  • Sex Offender Central

    Oklahoma state officials placed a probation and parole office, where sex offenders are required to check-in regularly, directly across the street from an elementary school. Not only does it violate the sex offenders' parole to visit the center, but it may also put the children at risk.
  • Criminal Justice Chaos

    This story compilation addresses numerous problems within the Texas Department of Corrections. Investigators found violations of government policies, parole officers with disciplinary problems, repeated employee negligence and even some of the worst criminals slipping through holes in the system to find new victims.
  • Saving Richard

    "'Saving Richard investigated our society's systemic failure to prevent and punish child abuse -- through the tragic case of a Maryland boy named Richard. Our report documented how social workers ignored repeated warnings from family members, teachers and neighbors about Richard's systematic torture. And our story revealed how a judge dismissed the recommendation of probation and parole officials and sent Richard's torturer to jail for such a short period of time that she was soon back out having more children."
  • Criminals in the Classroom

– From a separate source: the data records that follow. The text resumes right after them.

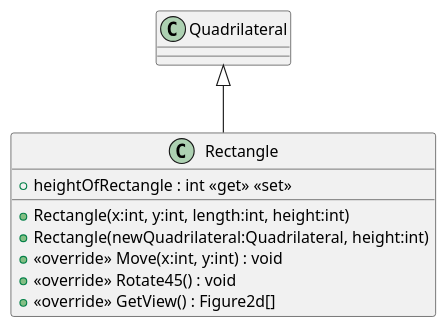
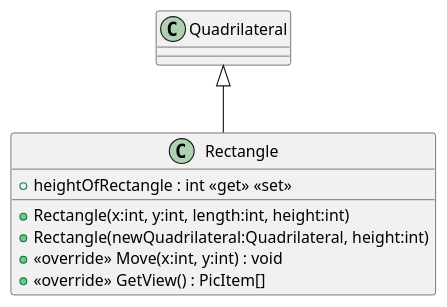
One commit to 19vano97/levelUpOOP changed the diagram in plantuml/20240701_HW_Inheritence/Retangle.puml. Above: the diagram before and after it, drawn with PlantUML. The commit also changed 32 other files, not shown here.

```diff
--- a/plantuml/20240701_HW_Inheritence/Retangle.puml
+++ b/plantuml/20240701_HW_Inheritence/Retangle.puml
@@ -1,11 +1,10 @@
 @startuml
 class Rectangle {
     + Rectangle(x:int, y:int, length:int, height:int)
     + Rectangle(newQuadrilateral:Quadrilateral, height:int)
     + heightOfRectangle : int <<get>> <<set>>
     + <<override>> Move(x:int, y:int) : void
-    + <<override>> Rotate45() : void
-    + <<override>> GetView() : Figure2d[]
+    + <<override>> GetView() : PicItem[]
 }
 Quadrilateral <|-- Rectangle
 @enduml
```
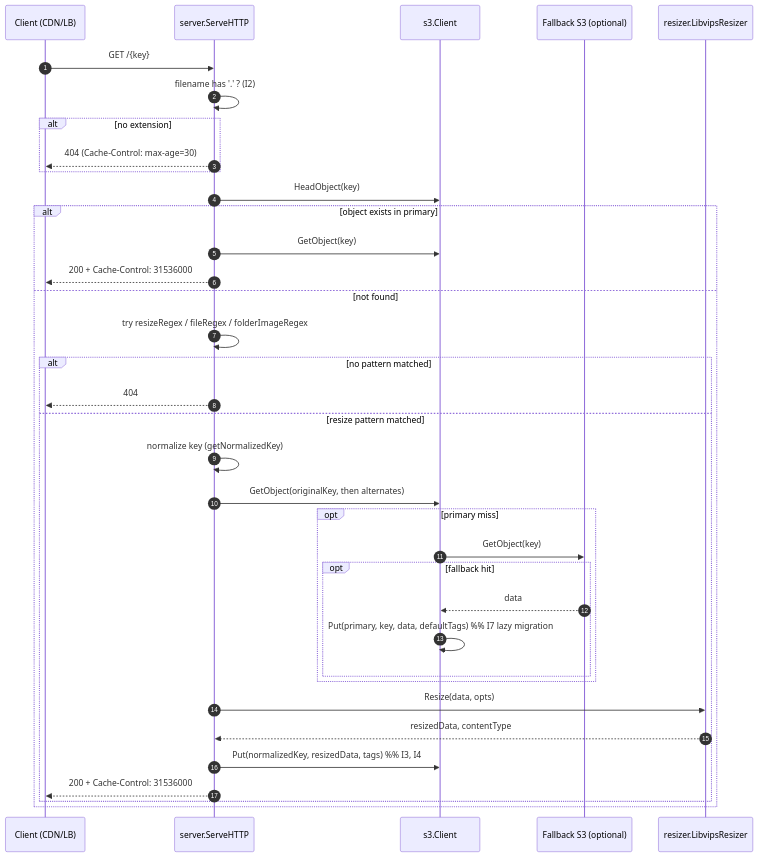
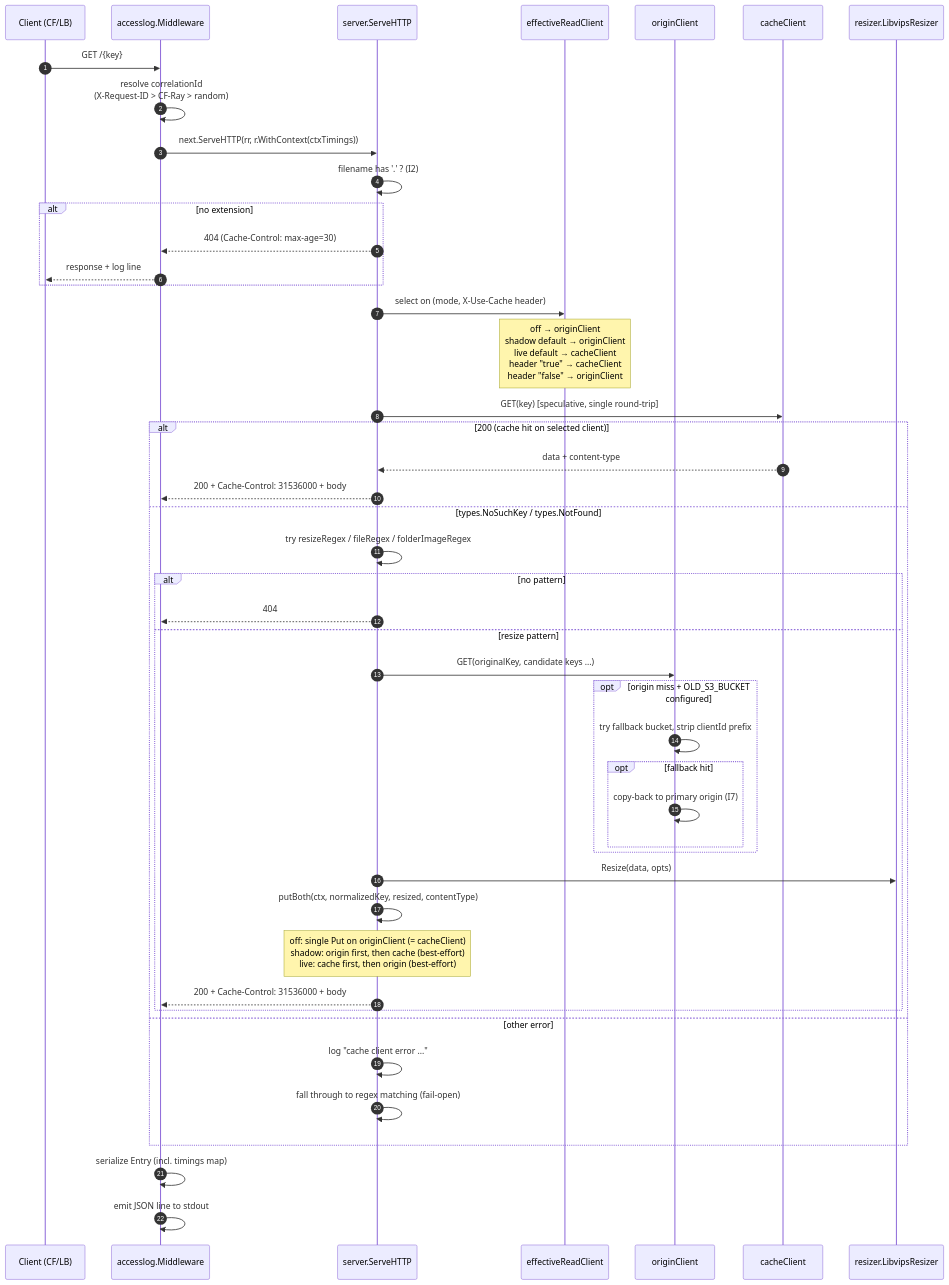
The first of 4 diagrams in draft/architecture.md (Archanium/image-s3-proxy), drawn with Mermaid before and after one commit. The commit also changed other lines of this file and 11 other files, not shown here.

First line of the commit message:
chore: /draft:init refresh — sync architecture context to PRs #1-#4

````diff
--- a/draft/architecture.md
+++ b/draft/architecture.md
@@ -124,39 +169,49 @@
 ```mermaid
 sequenceDiagram
     autonumber
-    participant C as Client (CDN/LB)
+    participant C as Client (CF/LB)
+    participant M as accesslog.Middleware
     participant S as server.ServeHTTP
-    participant S3 as s3.Client
-    participant FB as Fallback S3 (optional)
+    participant ER as effectiveReadClient
+    participant OK as originClient
+    participant CK as cacheClient
     participant R as resizer.LibvipsResizer
 
-    C->>S: GET /{key}
+    C->>M: GET /{key}
+    M->>M: resolve correlationId<br/>(X-Request-ID > CF-Ray > random)
+    M->>S: next.ServeHTTP(rr, r.WithContext(ctxTimings))
     S->>S: filename has '.' ? (I2)
     alt no extension
-        S-->>C: 404 (Cache-Control: max-age=30)
+        S-->>M: 404 (Cache-Control: max-age=30)
+        M-->>C: response + log line
     end
-    S->>S3: HeadObject(key)
-    alt object exists in primary
-        S->>S3: GetObject(key)
-        S-->>C: 200 + Cache-Control: 31536000
-    else not found
+    S->>ER: select on (mode, X-Use-Cache header)
+    Note over ER: off → originClient<br/>shadow default → originClient<br/>live default → cacheClient<br/>header "true" → cacheClient<br/>header "false" → originClient
+    S->>CK: GET(key) [speculative, single round-trip]
+    alt 200 (cache hit on selected client)
+        CK-->>S: data + content-type
+        S-->>M: 200 + Cache-Control: 31536000 + body
+    else types.NoSuchKey / types.NotFound
         S->>S: try resizeRegex / fileRegex / folderImageRegex
-        alt no pattern matched
-            S-->>C: 404
-        else resize pattern matched
-            S->>S: normalize key (getNormalizedKey)
-            S->>S3: GetObject(originalKey, then alternates)
-            opt primary miss
-                S3->>FB: GetObject(key)
+        alt no pattern
+            S-->>M: 404
+        else resize pattern
+            S->>OK: GET(originalKey, candidate keys ...)
+            opt origin miss + OLD_S3_BUCKET configured
+                OK->>OK: try fallback bucket, strip clientId prefix
                 opt fallback hit
-                    FB-->>S3: data
-                    S3->>S3: Put(primary, key, data, defaultTags)  %% I7 lazy migration
+                    OK->>OK: copy-back to primary origin (I7)
                 end
             end
             S->>R: Resize(data, opts)
-            R-->>S: resizedData, contentType
-            S->>S3: Put(normalizedKey, resizedData, tags)  %% I3, I4
-            S-->>C: 200 + Cache-Control: 31536000
+            S->>S: putBoth(ctx, normalizedKey, resized, contentType)
+            Note over S: off: single Put on originClient (= cacheClient)<br/>shadow: origin first, then cache (best-effort)<br/>live: cache first, then origin (best-effort)
+            S-->>M: 200 + Cache-Control: 31536000 + body
         end
+    else other error
+        S->>S: log "cache client error ..."
+        S->>S: fall through to regex matching (fail-open)
     end
+    M->>M: serialize Entry (incl. timings map)
+    M->>M: emit JSON line to stdout
 ```
````
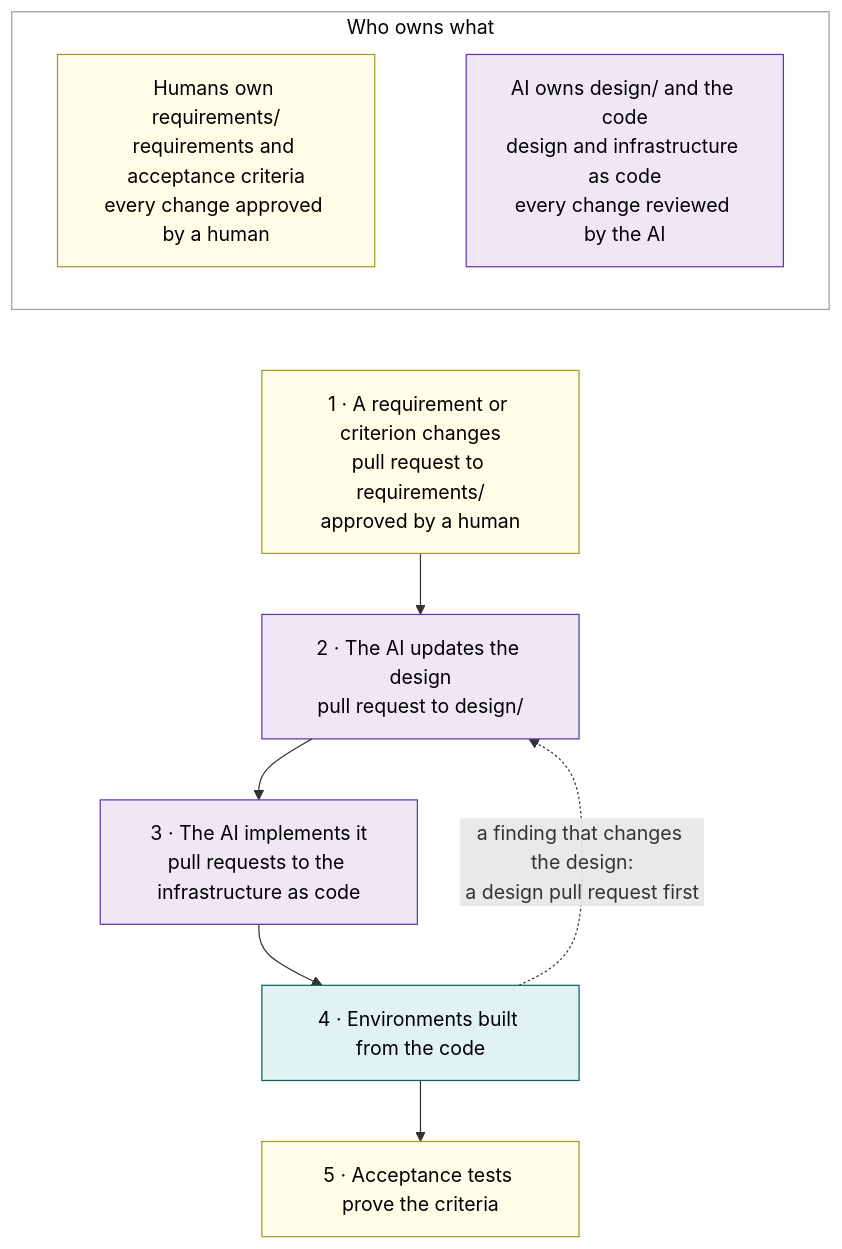
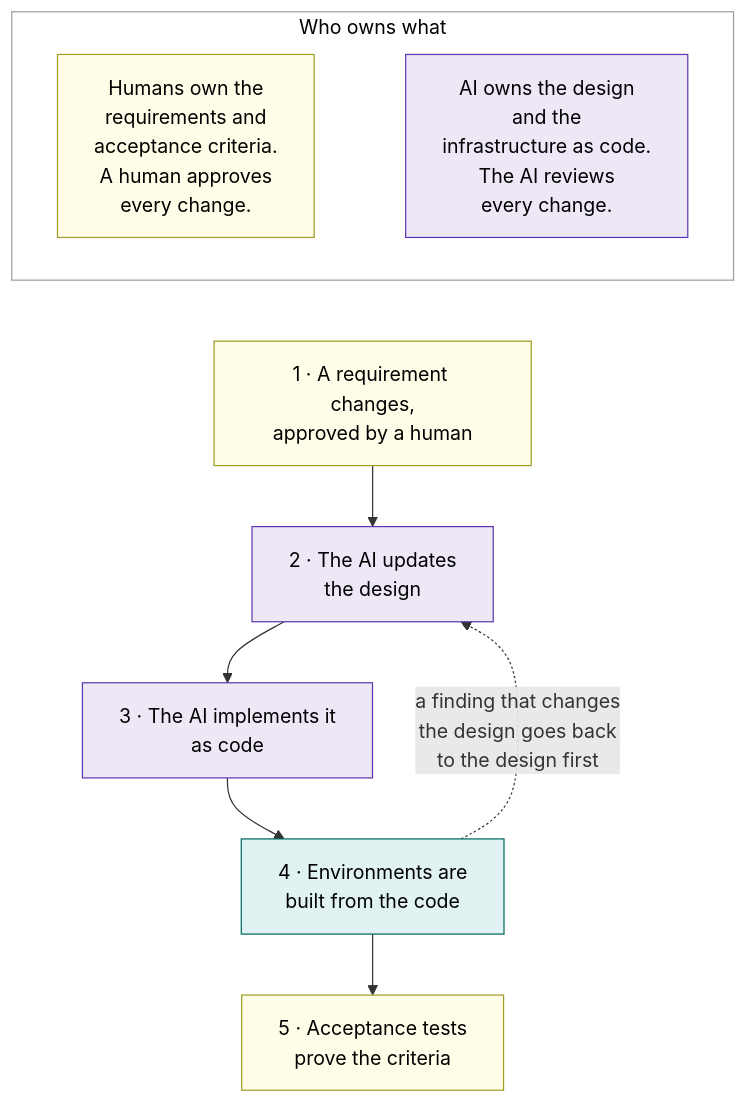
Before and after one commit to onek8s/onek8s.github.io: the diagram in diagrams/0.1-how-we-work.mmd, drawn with Mermaid. The commit also changed 57 other files, not shown here.

```diff
--- a/diagrams/0.1-how-we-work.mmd
+++ b/diagrams/0.1-how-we-work.mmd
@@ -1,28 +1,28 @@
 %% How we work: humans own the requirements and acceptance criteria, AI owns the design and the infrastructure as code.
 %% Every change needs the other side's approval: a human approves requirements/, the AI reviewer reviews design/.
 flowchart TB
     subgraph OWN["Who owns what"]
         direction LR
-        h_own["Humans own requirements/<br/>requirements and acceptance criteria<br/>every change approved by a human"]
-        a_own["AI owns design/ and the code<br/>design and infrastructure as code<br/>every change reviewed by the AI"]
+        h_own["Humans own the<br/>requirements and<br/>acceptance criteria.<br/>A human approves<br/>every change."]
+        a_own["AI owns the design<br/>and the<br/>infrastructure as code.<br/>The AI reviews<br/>every change."]
         h_own ~~~ a_own
     end
 
-    req["1 · A requirement or criterion changes<br/>pull request to requirements/<br/>approved by a human"]
-    des["2 · The AI updates the design<br/>pull request to design/"]
-    iac["3 · The AI implements it<br/>pull requests to the infrastructure as code"]
-    env["4 · Environments built from the code"]
-    acc["5 · Acceptance tests prove the criteria"]
+    req["1 · A requirement changes,<br/>approved by a human"]
+    des["2 · The AI updates<br/>the design"]
+    iac["3 · The AI implements it<br/>as code"]
+    env["4 · Environments are<br/>built from the code"]
+    acc["5 · Acceptance tests<br/>prove the criteria"]
 
     OWN ~~~ req
     req --> des --> iac --> env --> acc
-    env -.->|"a finding that changes the design:<br/>a design pull request first"| des
+    env -.->|"a finding that changes<br/>the design goes back<br/>to the design first"| des
 
     classDef human fill:#fffde7,stroke:#9e9d24,color:#000
     classDef ai fill:#ede7f6,stroke:#5e35b1,color:#000
     classDef run fill:#e0f2f1,stroke:#00695c,color:#000
     classDef legend fill:#ffffff,stroke:#9e9e9e,color:#000
     class h_own,req,acc human
     class a_own,des,iac ai
     class env run
     class OWN legend
```
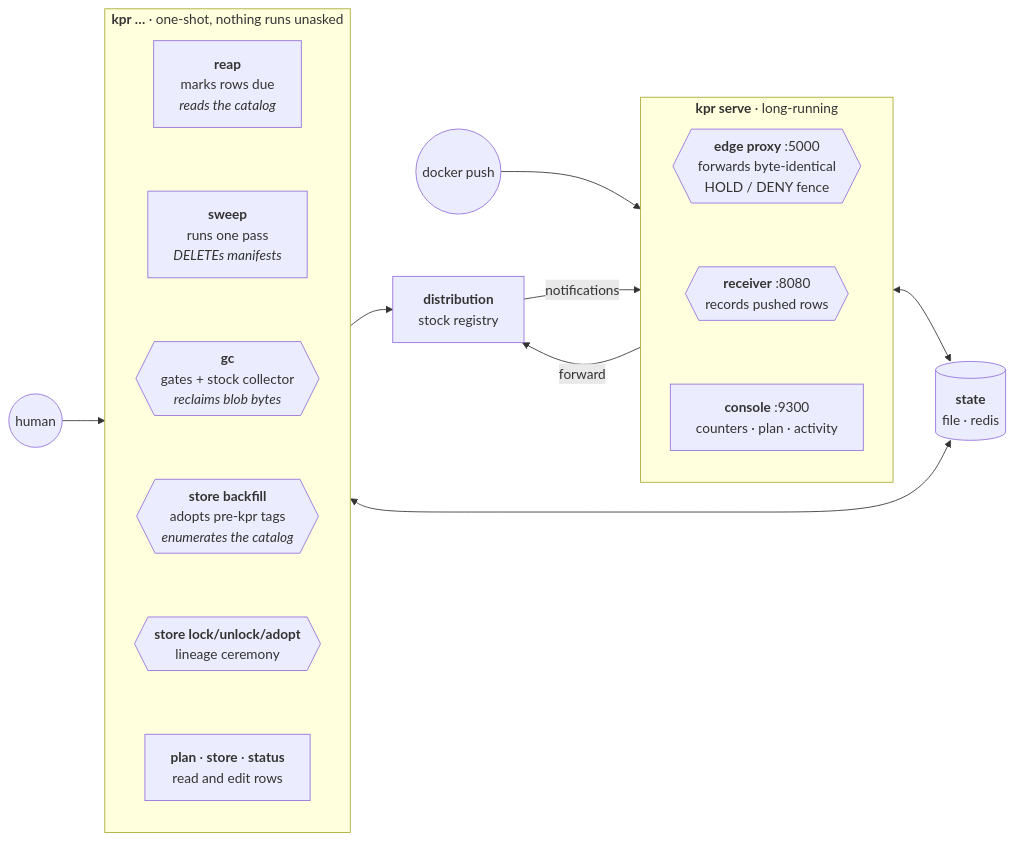
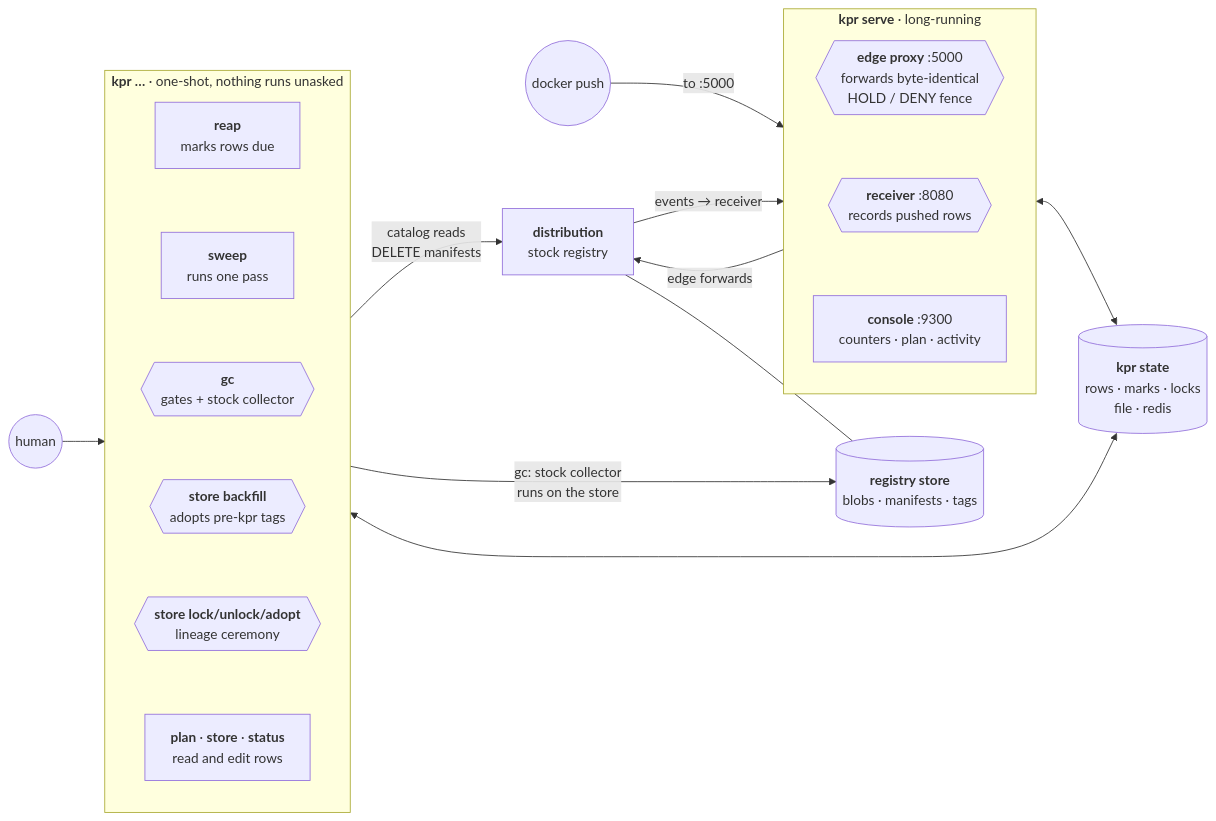
One commit to noroutine/kpr changed the first of 2 diagrams in docs/ARCHITECTURE.md. Above: the diagram before and after it, drawn with Mermaid. The commit also changed other lines of this file, not shown here.

Commit message:
Components: registry store, the push path, and gc's real target
Four corrections. The registry now has its own cylinder — it owns
the bytes, and kpr reaches them. The push path reads end to end:
docker push to :5000, the edge forwards, the registry emits events
back to the receiver. And gc points at the registry's store, not
at the registry: the stock collector runs against that filesystem
and never asks a live registry to delete anything, which the old
"reclaims blob bytes" arrow implied.

Arrows stay at subgraph level with labels naming the member.
Tried per-node edges for the push and event paths; even two of
them flattened both blocks, since any edge touching a node inside
a subgraph outranks the invisible chains holding it in a column.

````diff
--- a/docs/ARCHITECTURE.md
+++ b/docs/ARCHITECTURE.md
@@ -28,31 +28,34 @@
 ```mermaid
 flowchart LR
-  dev((docker push)) --> serve
+  dev((docker push)) -- "to :5000" --> serve
   human((human)) --> cli
 
   subgraph serve["<b>kpr serve</b> · long-running"]
     direction TB
     edge{{"<b>edge proxy</b> :5000<br/>forwards byte-identical<br/>HOLD / DENY fence"}} ~~~
     recv{{"<b>receiver</b> :8080<br/>records pushed rows"}} ~~~
     console["<b>console</b> :9300<br/>counters · plan · activity"]
   end
 
   subgraph cli["<b>kpr …</b> · one-shot, nothing runs unasked"]
     direction TB
-    reap["<b>reap</b><br/>marks rows due<br/><i>reads the catalog</i>"] ~~~
-    sweepcmd["<b>sweep</b><br/>runs one pass<br/><i>DELETEs manifests</i>"] ~~~
-    gcc{{"<b>gc</b><br/>gates + stock collector<br/><i>reclaims blob bytes</i>"}} ~~~
-    backfill{{"<b>store backfill</b><br/>adopts pre-kpr tags<br/><i>enumerates the catalog</i>"}} ~~~
+    reap["<b>reap</b><br/>marks rows due"] ~~~
+    sweepcmd["<b>sweep</b><br/>runs one pass"] ~~~
+    gcc{{"<b>gc</b><br/>gates + stock collector"}} ~~~
+    backfill{{"<b>store backfill</b><br/>adopts pre-kpr tags"}} ~~~
     ceremony{{"<b>store lock/unlock/adopt</b><br/>lineage ceremony"}} ~~~
     rest["<b>plan</b> · <b>store</b> · <b>status</b><br/>read and edit rows"]
   end
 
-  state[("<b>state</b><br/>file · redis")]
+  state[("<b>kpr state</b><br/>rows · marks · locks<br/>file · redis")]
   dist["<b>distribution</b><br/>stock registry"]
+  blobs[("<b>registry store</b><br/>blobs · manifests · tags")]
 
-  serve -- "forward" --> dist
-  dist -- "notifications" --> serve
+  serve -- "edge forwards" --> dist
+  dist -- "events → receiver" --> serve
+  dist --- blobs
   serve <--> state
   cli <--> state
-  cli --> dist
+  cli -- "catalog reads<br/>DELETE manifests" --> dist
+  cli -- "gc: stock collector<br/>runs on the store" --> blobs
 ```
````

    WSB-TV "examined Georgia's Inmate, Probation and Parole database and checked it against the state's education employee database. We found almost 3,000 convicted criminals working in Georgia schools. Our series focused on teachers with felonies. It turns out there is no system in place to check teachers' records once they are employed with the state. If they were hired before 1994, there's no system in place to check them at all...."